Hansel was bored. He’d been staring at the dull glow of his computer screen for the past half an hour now, clicking at random windows, trying to interest himself with passing news stories and the digital bounce of an online game that urged him to hop a square edged character through a world of overgrown plant pots and jungle shaped shrubbery. Neither however, had managed to take his eyes off the tiny clock that sat at the bottom of his monitor for more than thirty seconds. It was almost as though he expected each numeral to shift by the moment and finally disprove his theory that the last hour of the day was always the longest. He ran a web of fingers beneath the frame of his glasses and sighed. Thirty-five minutes…
His eyes fluttered, feeling heavy. A daydream threatened to take h

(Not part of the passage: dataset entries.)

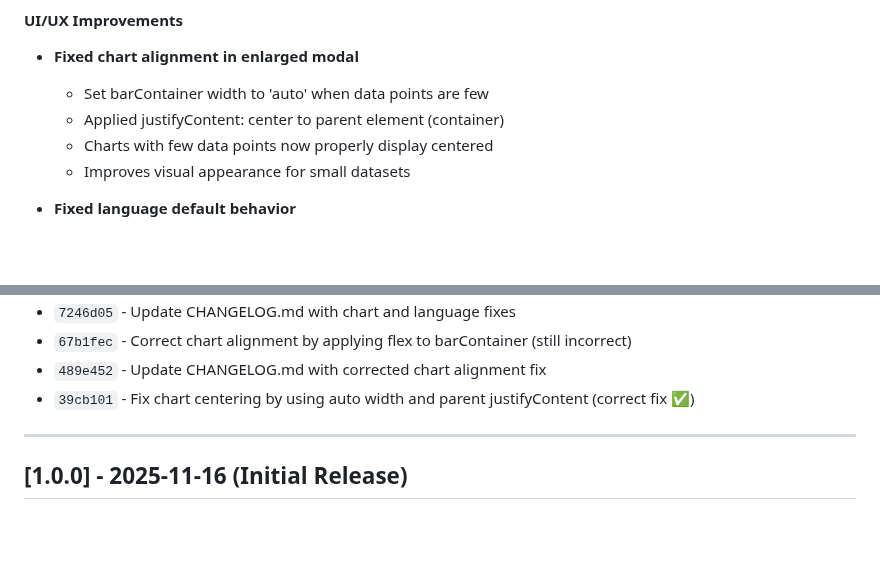
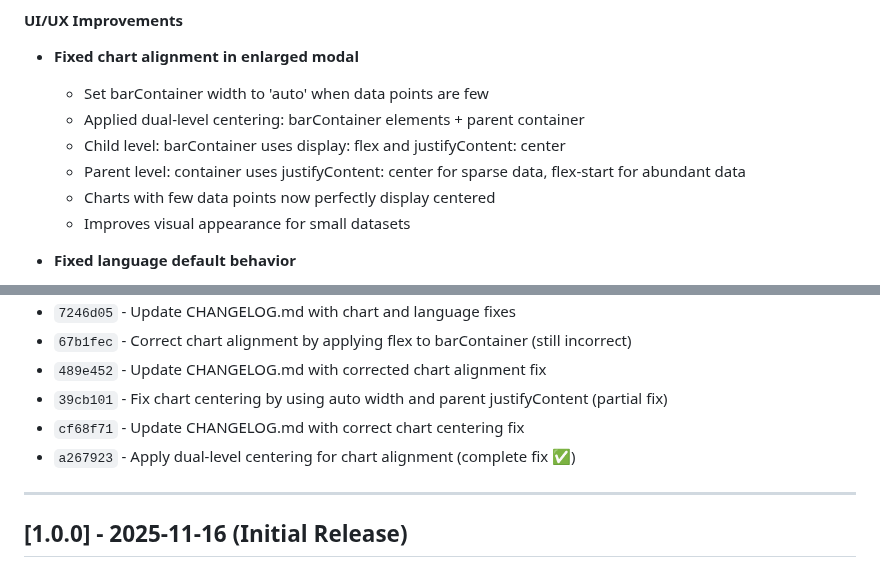
Before and after one commit to nozomi-sawada/lagos-weekly-record-analysis, a Markdown page: CHANGELOG.md, 2 parts joined by grey strips. Drawn GitHub-style; blank space fills up the shorter version.

Commit message:
Update CHANGELOG.md with dual-level centering fix

```diff
--- a/CHANGELOG.md
+++ b/CHANGELOG.md
@@ -179,8 +179,10 @@ and this project adheres to [Semantic Versioning](https://semver.org/spec/v2.0.0
 #### UI/UX Improvements
 - **Fixed chart alignment in enlarged modal**
   - Set barContainer width to 'auto' when data points are few
-  - Applied justifyContent: center to parent element (container)
-  - Charts with few data points now properly display centered
+  - Applied dual-level centering: barContainer elements + parent container
+  - Child level: barContainer uses display: flex and justifyContent: center
+  - Parent level: container uses justifyContent: center for sparse data, flex-start for abundant data
+  - Charts with few data points now perfectly display centered
   - Improves visual appearance for small datasets
 
 - **Fixed language default behavior**
@@ -214,7 +216,9 @@ and this project adheres to [Semantic Versioning](https://semver.org/spec/v2.0.0
 - `7246d05` - Update CHANGELOG.md with chart and language fixes
 - `67b1fec` - Correct chart alignment by applying flex to barContainer (still incorrect)
 - `489e452` - Update CHANGELOG.md with corrected chart alignment fix
-- `39cb101` - Fix chart centering by using auto width and parent justifyContent (correct fix ✅)
+- `39cb101` - Fix chart centering by using auto width and parent justifyContent (partial fix)
+- `cf68f71` - Update CHANGELOG.md with correct chart centering fix
+- `a267923` - Apply dual-level centering for chart alignment (complete fix ✅)
 
 ---
 
```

old but he resisted its darkening advance and clicked away the host of emails that had grouped within his browser. Then he drummed at the mouse until a pale blue shimmer set across his face. A blank document flashed before him and the cursor blinked, an almost mimicking pause, an invitation to write across a welcoming canvas of dazzling white. Writers block had bloomed to its utmost, agonisingly, uncivilized potential and now mustered within the back of Hansel’s mind like a towering wall, laced in vines and thorns that kept out all things creative. Not to worry, nothing important, he thought. He fashioned a sentence of nothingness, something sluggish. His fingers fell into each key, lazily moving from letter to letter. Again, the cursor came to a flickering halt and Hansel sighed and retracted each word. He peered over the brim of his booth. Home time was approaching at its usual glacial pace and final pieces were being submitted, listlessly. Work came as ‘the informer’ a relatively well known newspaper in Munich. Next Tuesday would make it four years since Hansel had been hired. Two of the most recent of those years had been spent lurking around the sports section, contributing photographs and small segments and pre-match notes to the columnist who then bathed in the richness of sporting success. Hansel had learnt to hide his disappointment well. Even his passion for the game had wilted. Everything had become a statistic, a formula of percentages. His Father had never understood his wilful desire to venture into journalism; he believed the papers these days were nothing but glorified gossip, he was old in his ways. This being said, amidst all the disgruntled comments and dinner table jibes, Hans Kortig Senior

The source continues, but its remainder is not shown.